It occurred to me that I should update this with some of the professional work I’m doing.
That sounds easier than it is, considering that a lot of the work I’m doing is UX design and, due to the lifecycle of software, apps, websites, etc, most of them haven’t launched or, after getting in contact with me and hiring me and thanking me, dropped me like that Ornithology course I almost took in high school, and I’ve no idea where they are now.
Yet still, work has been done. So here I’ll post one.
I did a graphic design project pretty much pro bono for a local women’s bicycling group that’s just getting off the ground (and growing fast). It was a great deal of fun, especially with the main logo piece. Women… ocean state…. bicycling… see it? see it?
Yeah now you do. Uh-huh.
Which is just par for course, right? I mean, you HAVE to have a shitton of variations for those bumper stickers, cups, t-shirts, sports wear, car decals, event stickers, web announcements, etc etc etc…. and who doesn’t like colors and hipster typography and ohmygod I’m getting carried away with my own coolness.
I learned from this project not to give your client too many options.
In the end, the secondary logo (aka the profile icon on facebook to go with the banner logo, as in the first image):
“Keep it simple, stupid”, as one of my professors would always say.
(But colors are fuuuuun…!! why doesn’t anyone believe me??)
1: Raising Money is Hard.
Nobody told me (until after I launched my campaign, naturally) that successful Kickstarters can take up to a year to prepare for. I had prepared for a few months, not to mention all the effort I had put into networking for months even before that, so I figured I’d be all right. But I’d underestimated how hard it would be to ask for money. This isn’t a personal complex either, it’s a professional conundrum. How do you ask for money without feeling as if they’ll resent you and without burning any bridges? It’s a delicate balancing act you make, and it all depends on phrasing.

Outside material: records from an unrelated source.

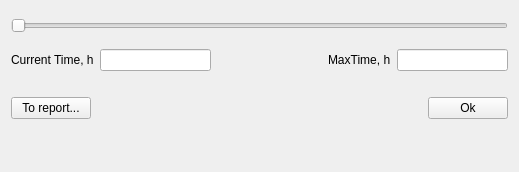
This is FormAboCalc.ui in znseday/snnoro as Qt 5 draws it before an edit. The edited form follows.
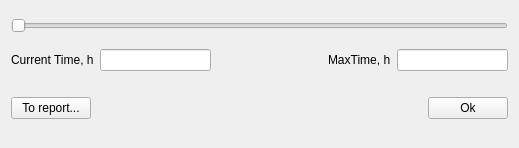
This is the edited form.

The edit to the form file:
```diff
--- a/FormAboCalc.ui
+++ b/FormAboCalc.ui
@@ -7,7 +7,7 @@
     <x>0</x>
     <y>0</y>
     <width>519</width>
-    <height>172</height>
+    <height>148</height>
    </rect>
   </property>
   <property name="windowTitle">
```
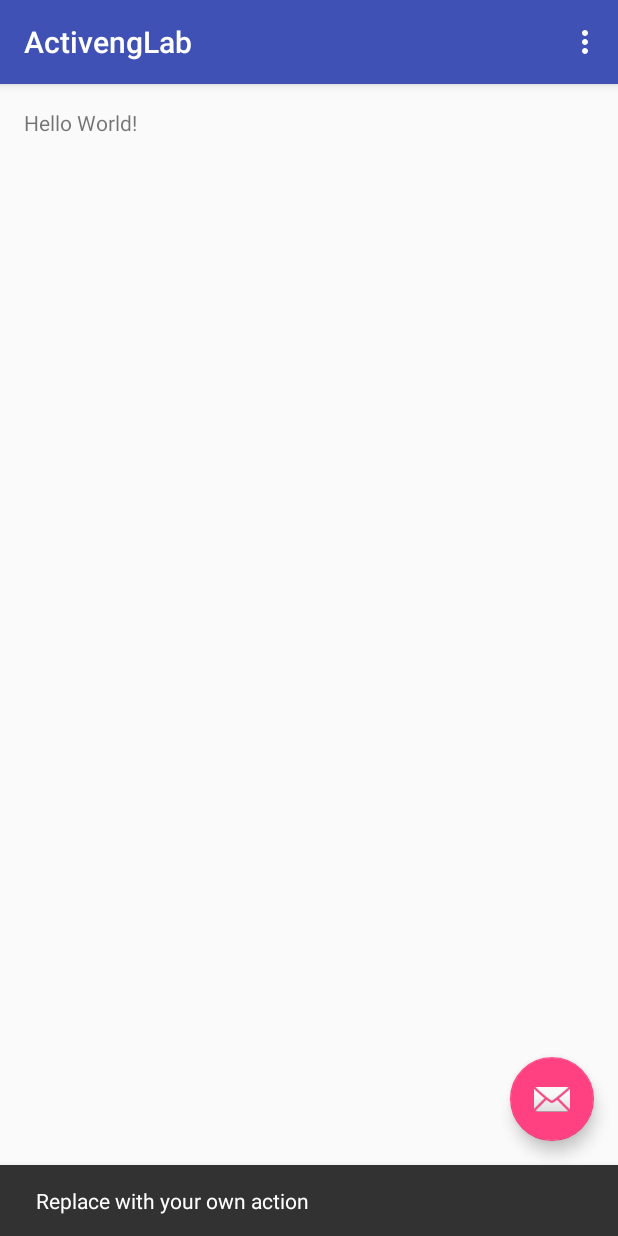
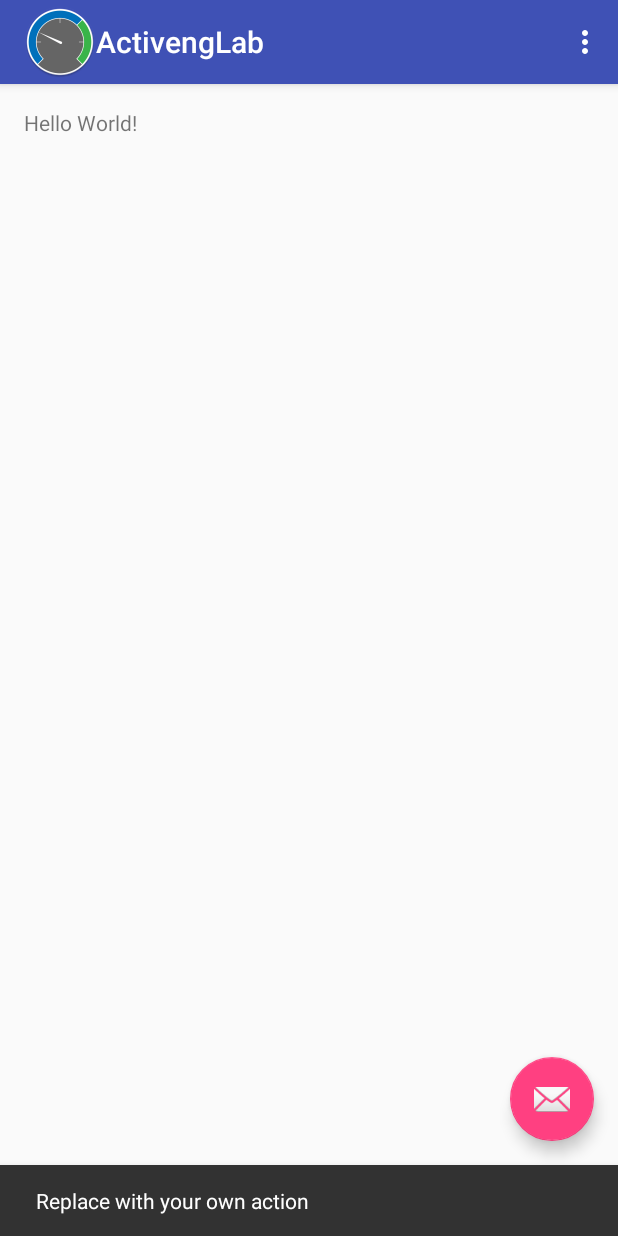
Before and after one commit to jgrocha/ActivengLab, an Android app: the screen it shows after launch (MainActivity), after a tap on an icon or button, on a phone screen of 412 x 824 dp. Run offline under Robolectric (Android 15) with nearby library versions, the phone set to English and light mode, and no system bars.

Commit message:
App icon

```diff
--- a/app/src/main/java/activeng/pt/activenglab/MainActivity.java
+++ b/app/src/main/java/activeng/pt/activenglab/MainActivity.java
@@ -17,6 +17,9 @@ public class MainActivity extends AppCompatActivity {
         setContentView(R.layout.activity_main);
         Toolbar toolbar = (Toolbar) findViewById(R.id.toolbar);
         setSupportActionBar(toolbar);
+        // show the app icon
+        getSupportActionBar().setDisplayShowHomeEnabled(true);
+        getSupportActionBar().setIcon(R.mipmap.ic_launcher);
 
         FloatingActionButton fab = (FloatingActionButton) findViewById(R.id.fab);
         fab.setOnClickListener(new View.OnClickListener() {
```
Also changed, not shown: app/src/main/res/mipmap-hdpi/ic_launcher.png, app/src/main/res/mipmap-mdpi/ic_launcher.png, app/src/main/res/mipmap-xhdpi/ic_launcher.png, app/src/main/res/mipmap-xxhdpi/ic_launcher.png, app/src/main/res/mipmap-xxxhdpi/ic_launcher.png.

So I know now what would need to be done to make a successful Kickstarter, but I’m not planning on doing another soon.
2: In-The-Trenches Management Techniques.
So second week into the campaign, a big deadline at my part-time job at Brown began to loom. I work in the Graphics Lab at Brown (a group of undergraduates led by Professor Andy van Dam) that work on various corporate-funded projects. I had recently taken over management of the team so it was my job to make sure shit got done. But we had to get out the first version of our app onto the Windows 8 store by a certain date and between Murphy’s Law and Zeno’s Paradox, we weren’t getting any closer to finishing. The final week before the deadline was a brutal 90-hour work week for me, although I tried to keep it at 80 for most of the students. Juggling work-induced fevers, RIS, eyestrain and pure exhaustion, the experience of managing a team under those circumstances was invaluable.
From lessons on how to manage different personality types…
To learning how to gauge someone’s capacity with a single look…
To becoming extremely aware of managing my own energy and health…
it was a crash-course in crisis management.
And in the end, what told me I was successful wasn’t that we got the app released and bug-free. It was the fact that not only did my team not hate me for driving them so hard; but that they showed the same dedication and great attitude that they had when we started.
Love those kids.
3: Why Minnows Grow in Mangroves.
When people refer to places like Rhode Island as “small ponds”, I feel the need to correct them. A small pond indicates isolation and lack of contact with the broader lakes and oceans, but that’s not true. With the kind of social media available to everyone now, there’s no isolation. Rather, it’s more that Rhode Island is a mangrove, a slightly convoluted place with a strong sense of interconnected communities. Small non-profits and businesses, branches of larger national non-profits, tech businesses, academics and students… there’s all kinds of fish, and though we each have our mangrove roots that we typically hang out around, we still mingle. And there are larger fish and smaller fish and everywhere in between, but everyone knows everyone else.
Since the Kickstarter started and I had the chance to write an article for Go Local Prov about why I came back to Rhode Island, the Providence community really stepped out to support me and my work. Even knowing the closeness of the business, political, and personal networks here in the state, I was still surprised. And it’s provided huge opportunities that I wouldn’t have had a chance at in another state.
So work moves forward, lessons continue to be learned… the failure of the Kickstarter hit hard at first, but everyone knows you can’t measure yourself by how you fall, but rather how you pick yourself back up. So Alex and I will just need to continue to put in more hours at Brown while we get the first version done, but we’re still shooting for a new-year’s release!